Jaan Toomik (born in 1961 in Tartu, Estonia, lives in Tallinn) exhibits quite regularly as a painter, but in the contemporary art world, he is best known for his performance-based video work: iconic documentations of actions in public space or natural settings.
In the Estonian art world Toomik received recognition as a painter from the late 1980s and from the early 1990s as an installation and video artist. The critics often refer to him internationally as the most well-known contemporary artist from Estonia mainly due to his short video works that have received wide international acclaim (e.g. Father and Son, 1998). He has participated at the São Paulo Biennale (1994), ARS ‘95 (1995), Manifesta 1 (1996), Venice Biennale (1997; 2003), 4th berlin biennial of contemporary art (2006), etc.
Currently he is represented by Temnikova & Kasela Gallery.

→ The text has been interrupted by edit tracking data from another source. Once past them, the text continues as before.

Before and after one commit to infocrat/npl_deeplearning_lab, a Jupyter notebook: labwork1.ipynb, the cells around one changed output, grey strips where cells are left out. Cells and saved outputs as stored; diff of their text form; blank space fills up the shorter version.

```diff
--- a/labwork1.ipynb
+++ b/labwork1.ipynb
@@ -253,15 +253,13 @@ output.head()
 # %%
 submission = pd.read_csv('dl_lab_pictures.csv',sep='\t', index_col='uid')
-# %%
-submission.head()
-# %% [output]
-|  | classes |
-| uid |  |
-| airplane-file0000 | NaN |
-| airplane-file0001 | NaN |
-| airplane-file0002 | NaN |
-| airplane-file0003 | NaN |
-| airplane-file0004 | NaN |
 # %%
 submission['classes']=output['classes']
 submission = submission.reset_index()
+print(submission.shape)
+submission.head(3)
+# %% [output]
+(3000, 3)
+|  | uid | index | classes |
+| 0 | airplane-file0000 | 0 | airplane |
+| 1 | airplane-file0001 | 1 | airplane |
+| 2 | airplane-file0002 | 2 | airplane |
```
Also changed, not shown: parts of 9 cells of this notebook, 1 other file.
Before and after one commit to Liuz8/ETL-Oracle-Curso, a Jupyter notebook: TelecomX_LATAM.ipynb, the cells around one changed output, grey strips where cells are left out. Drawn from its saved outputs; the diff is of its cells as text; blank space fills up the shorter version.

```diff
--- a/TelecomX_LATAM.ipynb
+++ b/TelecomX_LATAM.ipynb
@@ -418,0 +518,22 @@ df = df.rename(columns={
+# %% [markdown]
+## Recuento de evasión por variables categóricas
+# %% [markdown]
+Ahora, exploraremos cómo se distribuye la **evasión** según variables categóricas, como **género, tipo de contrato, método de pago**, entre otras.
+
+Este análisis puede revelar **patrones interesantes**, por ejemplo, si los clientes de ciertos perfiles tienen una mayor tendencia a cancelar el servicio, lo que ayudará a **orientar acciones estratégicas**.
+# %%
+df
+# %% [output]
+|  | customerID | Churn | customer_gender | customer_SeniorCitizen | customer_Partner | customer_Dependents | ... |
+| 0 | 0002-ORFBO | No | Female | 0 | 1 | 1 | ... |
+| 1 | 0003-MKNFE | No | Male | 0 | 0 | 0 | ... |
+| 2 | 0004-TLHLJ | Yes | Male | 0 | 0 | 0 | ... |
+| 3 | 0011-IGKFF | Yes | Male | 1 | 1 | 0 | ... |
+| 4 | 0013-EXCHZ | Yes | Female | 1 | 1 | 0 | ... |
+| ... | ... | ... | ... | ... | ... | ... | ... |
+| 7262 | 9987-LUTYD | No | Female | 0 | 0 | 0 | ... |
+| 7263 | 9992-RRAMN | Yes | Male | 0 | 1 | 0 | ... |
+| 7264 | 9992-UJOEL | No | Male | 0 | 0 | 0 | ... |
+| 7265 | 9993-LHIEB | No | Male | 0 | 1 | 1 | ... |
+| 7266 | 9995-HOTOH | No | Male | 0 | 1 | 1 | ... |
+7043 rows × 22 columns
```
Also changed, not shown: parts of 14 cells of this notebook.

Another change occurred in Toomik’s artistic strategy when his solo exhibitions took place at Kumu Art Museum in Tallinn in 2007. Alongside his newest paintings and video works, it featured his first attempt as a filmmaker: a short film Communion(2007, 12 min) shot with a 35 mm camera. His long-time friend and (sort of) alter ego Alar Sudak plays the protagonist of the film where almost no dialogue is used and atmosphere of Toomik´s earlier video installations is clearly present. This short film proved to be successful: Communion received jury’s special award at the 54th International Short Film Festival Oberhausen and in 2011 it was screened at Centre Pompidou alongside works by Alexander Sokurov, Zbigniew Rybczyński and Želimir Žilnik. In 2010 Toomik finished his second short film Oleg (2010, 20 min, 35 mm), a psychological story with a dark guilt-ridden atmosphere, which is based on his memories from the 1980s when he was in the Soviet Army. Toomik has also publicly expressed a desire to make a full-length feature, while still maintaining a passionate attitude towards painting and all kinds of interdisciplinary art practises.